6. St. Ignatius will contend with Serra for the West Catholic Athletic title.
The Wildcats have all facets. Strong line, superb quarterback, breakaway threats in Albert Waters and Dale, big physical receivers (Vollert, tight end Nik Bell
and Matt Emery
are all 6-4 or 6-5) and a solid sure-tackling defense led by Noah Bull
, the WCAL's leading tackler last season. They had Goff befuddled much of the day. 7. Marin Catholic's offensive line is stout.
Anchored by Colorado-bound Gunnar Graham
(6-4, 280), the line kept pressure off Goff almost the entire game. 8. Elijah Dale appears bigger than 5-8, 175.
The St. Ignatius tailback run extremely hard, broke numerous tackles and had a very nice spin move.

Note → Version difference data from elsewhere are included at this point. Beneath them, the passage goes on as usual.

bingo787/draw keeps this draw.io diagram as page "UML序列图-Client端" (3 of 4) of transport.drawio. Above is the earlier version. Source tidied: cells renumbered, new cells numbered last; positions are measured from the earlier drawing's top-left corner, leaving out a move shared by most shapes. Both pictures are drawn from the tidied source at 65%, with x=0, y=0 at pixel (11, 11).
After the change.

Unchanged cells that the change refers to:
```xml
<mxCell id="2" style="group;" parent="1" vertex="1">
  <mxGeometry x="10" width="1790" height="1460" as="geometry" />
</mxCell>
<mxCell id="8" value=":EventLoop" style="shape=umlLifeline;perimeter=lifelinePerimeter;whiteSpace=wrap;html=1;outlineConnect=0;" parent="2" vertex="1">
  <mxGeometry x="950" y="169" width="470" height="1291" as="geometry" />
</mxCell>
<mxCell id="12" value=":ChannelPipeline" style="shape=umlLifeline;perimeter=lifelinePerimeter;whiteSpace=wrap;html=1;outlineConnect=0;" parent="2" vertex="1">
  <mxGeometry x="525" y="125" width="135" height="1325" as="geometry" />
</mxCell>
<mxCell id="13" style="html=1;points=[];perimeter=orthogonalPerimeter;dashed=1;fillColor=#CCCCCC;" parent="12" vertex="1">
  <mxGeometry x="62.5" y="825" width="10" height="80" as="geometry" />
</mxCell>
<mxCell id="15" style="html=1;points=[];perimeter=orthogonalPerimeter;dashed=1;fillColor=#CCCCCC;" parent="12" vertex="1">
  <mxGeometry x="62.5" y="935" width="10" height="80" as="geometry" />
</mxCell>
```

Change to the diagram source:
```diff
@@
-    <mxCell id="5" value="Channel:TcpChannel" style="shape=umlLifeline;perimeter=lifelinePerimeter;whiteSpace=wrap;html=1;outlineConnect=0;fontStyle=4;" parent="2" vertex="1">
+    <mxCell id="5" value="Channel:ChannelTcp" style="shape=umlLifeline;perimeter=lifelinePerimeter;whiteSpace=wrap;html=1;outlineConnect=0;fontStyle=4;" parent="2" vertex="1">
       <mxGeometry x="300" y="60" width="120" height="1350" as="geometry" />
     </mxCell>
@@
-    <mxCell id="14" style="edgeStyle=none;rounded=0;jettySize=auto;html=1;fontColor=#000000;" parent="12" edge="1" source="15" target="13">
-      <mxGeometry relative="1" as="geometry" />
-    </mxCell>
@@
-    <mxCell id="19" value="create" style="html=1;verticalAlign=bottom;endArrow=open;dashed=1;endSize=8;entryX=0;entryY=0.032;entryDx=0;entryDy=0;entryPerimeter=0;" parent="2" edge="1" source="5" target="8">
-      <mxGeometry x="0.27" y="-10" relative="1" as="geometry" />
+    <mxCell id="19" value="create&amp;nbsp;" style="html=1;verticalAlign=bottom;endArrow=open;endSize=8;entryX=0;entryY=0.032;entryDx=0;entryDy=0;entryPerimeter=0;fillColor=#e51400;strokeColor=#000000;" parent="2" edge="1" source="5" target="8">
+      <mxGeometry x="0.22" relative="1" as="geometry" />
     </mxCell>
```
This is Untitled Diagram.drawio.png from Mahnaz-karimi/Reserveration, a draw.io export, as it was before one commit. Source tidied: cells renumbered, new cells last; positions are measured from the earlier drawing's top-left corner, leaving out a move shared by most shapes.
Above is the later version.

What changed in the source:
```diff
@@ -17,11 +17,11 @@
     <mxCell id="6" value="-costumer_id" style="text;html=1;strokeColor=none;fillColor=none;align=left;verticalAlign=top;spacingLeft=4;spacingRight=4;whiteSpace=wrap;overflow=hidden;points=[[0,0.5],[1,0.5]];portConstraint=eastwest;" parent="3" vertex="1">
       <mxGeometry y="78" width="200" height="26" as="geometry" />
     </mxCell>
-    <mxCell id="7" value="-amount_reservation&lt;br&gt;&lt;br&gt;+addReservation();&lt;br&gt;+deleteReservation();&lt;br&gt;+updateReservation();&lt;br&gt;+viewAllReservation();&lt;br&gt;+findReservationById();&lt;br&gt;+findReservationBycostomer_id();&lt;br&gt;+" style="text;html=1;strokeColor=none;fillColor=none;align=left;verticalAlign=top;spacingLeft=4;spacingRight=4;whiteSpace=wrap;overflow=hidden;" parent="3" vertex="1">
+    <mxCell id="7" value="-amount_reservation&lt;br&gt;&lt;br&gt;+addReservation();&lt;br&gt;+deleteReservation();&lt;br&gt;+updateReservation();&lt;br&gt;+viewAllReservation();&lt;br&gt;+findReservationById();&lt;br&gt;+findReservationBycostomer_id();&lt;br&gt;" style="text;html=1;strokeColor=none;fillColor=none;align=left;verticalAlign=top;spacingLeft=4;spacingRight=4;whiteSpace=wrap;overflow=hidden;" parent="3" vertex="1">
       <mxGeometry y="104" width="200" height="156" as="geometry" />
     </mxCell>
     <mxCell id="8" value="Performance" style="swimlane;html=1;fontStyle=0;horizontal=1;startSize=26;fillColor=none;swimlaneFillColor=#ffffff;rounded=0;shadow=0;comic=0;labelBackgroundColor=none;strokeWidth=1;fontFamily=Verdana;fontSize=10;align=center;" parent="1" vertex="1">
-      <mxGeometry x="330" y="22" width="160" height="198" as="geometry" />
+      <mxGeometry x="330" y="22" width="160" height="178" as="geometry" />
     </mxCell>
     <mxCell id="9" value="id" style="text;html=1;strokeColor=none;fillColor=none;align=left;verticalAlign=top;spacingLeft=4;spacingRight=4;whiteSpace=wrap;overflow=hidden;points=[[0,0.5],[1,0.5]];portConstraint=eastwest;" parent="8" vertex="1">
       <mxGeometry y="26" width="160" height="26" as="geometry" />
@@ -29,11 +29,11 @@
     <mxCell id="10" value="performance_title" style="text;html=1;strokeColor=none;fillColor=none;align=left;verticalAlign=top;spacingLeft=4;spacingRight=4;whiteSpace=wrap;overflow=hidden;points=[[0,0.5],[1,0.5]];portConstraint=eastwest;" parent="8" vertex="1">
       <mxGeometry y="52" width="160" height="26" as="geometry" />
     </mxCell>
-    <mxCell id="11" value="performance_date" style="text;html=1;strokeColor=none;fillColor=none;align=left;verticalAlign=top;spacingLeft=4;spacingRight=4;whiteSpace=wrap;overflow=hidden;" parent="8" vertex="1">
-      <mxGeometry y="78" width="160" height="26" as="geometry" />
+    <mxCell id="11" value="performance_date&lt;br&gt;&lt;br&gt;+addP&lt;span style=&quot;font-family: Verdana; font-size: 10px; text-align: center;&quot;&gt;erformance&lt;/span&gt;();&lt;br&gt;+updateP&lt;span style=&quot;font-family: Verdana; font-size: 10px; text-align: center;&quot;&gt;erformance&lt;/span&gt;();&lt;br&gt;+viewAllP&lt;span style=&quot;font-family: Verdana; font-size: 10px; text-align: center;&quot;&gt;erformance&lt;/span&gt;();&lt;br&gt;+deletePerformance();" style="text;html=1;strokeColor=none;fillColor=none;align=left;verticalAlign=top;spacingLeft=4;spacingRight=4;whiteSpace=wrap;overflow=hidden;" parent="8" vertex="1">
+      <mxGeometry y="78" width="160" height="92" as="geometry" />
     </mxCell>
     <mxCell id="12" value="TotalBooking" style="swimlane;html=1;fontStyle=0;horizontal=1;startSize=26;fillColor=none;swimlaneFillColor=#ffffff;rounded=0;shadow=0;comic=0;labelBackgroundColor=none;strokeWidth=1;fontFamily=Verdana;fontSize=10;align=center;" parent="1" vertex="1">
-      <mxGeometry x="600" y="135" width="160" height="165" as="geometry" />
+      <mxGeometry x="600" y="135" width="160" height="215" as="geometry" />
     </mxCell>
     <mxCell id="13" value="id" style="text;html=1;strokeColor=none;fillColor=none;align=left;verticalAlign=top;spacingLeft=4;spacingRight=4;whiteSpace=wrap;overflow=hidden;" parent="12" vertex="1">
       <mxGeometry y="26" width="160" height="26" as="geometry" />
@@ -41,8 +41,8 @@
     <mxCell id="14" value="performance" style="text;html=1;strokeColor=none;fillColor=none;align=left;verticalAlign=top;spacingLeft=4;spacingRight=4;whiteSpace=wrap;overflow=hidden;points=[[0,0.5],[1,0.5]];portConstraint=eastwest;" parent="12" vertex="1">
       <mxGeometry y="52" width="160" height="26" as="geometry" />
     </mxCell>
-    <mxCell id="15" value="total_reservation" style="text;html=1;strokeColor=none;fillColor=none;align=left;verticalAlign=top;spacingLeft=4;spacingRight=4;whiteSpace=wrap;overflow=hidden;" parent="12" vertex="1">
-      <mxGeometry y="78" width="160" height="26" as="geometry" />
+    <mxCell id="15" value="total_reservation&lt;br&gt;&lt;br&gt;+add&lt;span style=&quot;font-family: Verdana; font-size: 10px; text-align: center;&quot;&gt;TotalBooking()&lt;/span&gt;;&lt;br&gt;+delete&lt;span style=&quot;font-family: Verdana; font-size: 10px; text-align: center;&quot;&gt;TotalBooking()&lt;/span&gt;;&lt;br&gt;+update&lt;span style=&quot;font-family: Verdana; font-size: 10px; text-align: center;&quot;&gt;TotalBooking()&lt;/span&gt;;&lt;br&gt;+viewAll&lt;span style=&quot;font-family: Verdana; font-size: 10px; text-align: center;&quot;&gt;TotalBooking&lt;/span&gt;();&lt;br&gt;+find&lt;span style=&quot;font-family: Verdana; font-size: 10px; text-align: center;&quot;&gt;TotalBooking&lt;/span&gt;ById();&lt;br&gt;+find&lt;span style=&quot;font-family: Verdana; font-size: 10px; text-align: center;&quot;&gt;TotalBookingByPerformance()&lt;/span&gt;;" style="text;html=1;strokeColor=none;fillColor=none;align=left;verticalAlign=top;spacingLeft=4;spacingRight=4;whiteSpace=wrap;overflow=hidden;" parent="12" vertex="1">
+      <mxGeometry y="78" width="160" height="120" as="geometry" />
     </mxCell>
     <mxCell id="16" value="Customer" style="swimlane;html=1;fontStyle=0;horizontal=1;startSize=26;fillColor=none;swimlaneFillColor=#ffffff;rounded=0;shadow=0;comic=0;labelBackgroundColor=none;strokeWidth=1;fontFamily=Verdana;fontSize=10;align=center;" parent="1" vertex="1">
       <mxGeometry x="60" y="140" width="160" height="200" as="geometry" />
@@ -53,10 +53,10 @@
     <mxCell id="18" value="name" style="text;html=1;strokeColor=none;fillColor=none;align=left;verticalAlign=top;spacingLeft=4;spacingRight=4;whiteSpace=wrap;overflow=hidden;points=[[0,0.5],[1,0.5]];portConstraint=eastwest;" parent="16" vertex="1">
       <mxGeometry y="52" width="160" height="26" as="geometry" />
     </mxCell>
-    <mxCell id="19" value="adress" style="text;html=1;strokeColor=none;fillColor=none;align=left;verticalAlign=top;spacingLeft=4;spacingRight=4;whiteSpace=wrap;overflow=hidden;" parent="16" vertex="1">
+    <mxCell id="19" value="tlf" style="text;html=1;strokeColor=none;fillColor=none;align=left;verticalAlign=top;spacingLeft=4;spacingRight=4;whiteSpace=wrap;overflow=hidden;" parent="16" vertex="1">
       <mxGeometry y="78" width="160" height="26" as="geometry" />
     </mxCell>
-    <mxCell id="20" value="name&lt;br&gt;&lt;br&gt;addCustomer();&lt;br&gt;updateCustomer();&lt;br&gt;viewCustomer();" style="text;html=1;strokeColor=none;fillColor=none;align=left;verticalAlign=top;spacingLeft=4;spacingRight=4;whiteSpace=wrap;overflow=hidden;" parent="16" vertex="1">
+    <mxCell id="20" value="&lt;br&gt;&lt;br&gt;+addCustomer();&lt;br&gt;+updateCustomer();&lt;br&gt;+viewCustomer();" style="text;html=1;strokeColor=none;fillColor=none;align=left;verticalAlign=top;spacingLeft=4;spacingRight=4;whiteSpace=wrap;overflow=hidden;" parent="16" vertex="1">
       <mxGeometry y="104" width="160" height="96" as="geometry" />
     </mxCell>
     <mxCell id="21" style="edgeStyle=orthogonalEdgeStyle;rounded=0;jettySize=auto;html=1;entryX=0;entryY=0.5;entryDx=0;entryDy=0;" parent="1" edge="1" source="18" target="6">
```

He looks primed for at a 1,000-yard season. 9. Waters made the defensive play of the game.
While Celis' one-handed grab and touchdown would have made prep's Top 10 Plays list on offense, Waters leaping interception at the Marin Catholic 9 and then sterling 46-yard return set up St. Ignatius' first score.
10. Attitude is everything.
The best I witnessed – and saw many – was from a lad who didn't even play, DeVere. On crutches, wearing his No. 21 jersey and shorts, Marin Catholic's No. 1 breakaway threat somehow made his way up and down the sidelines for all four quarters. "This is more tiring than the game," he joked. Upbeat, encouraging, positive, DeVere was into the action all the way, helping his teammates the only way he could. After the game, DeVere couldn't have been more upbeat. He's sees the forest through the trees sort of teen, happy for his teammates, resolved in his commitment to get back on the field in college and overall upbeat – not easy when you have to watch from the sideline. Marin Independent Journal reporter Dave Curtis said DeVere – with 1,800 all-purpose yards last year - might have been the team's most important player coming back. He was the team's true breakaway threat. Asked about the bad timing and luck of the injury, DeVere just smile broadly: "It's adversity. You have to deal with. I'm still young and otherwise healthy and I'll definitely be playing football again. I just need to help my teammates the best I can now." DeVere was the last person I spoke to, a splendid ending to a superb high school football Saturday.
E-mail MaxPreps senior writer and columnist at email@example.com or follow him on Twitter @MitchMashMax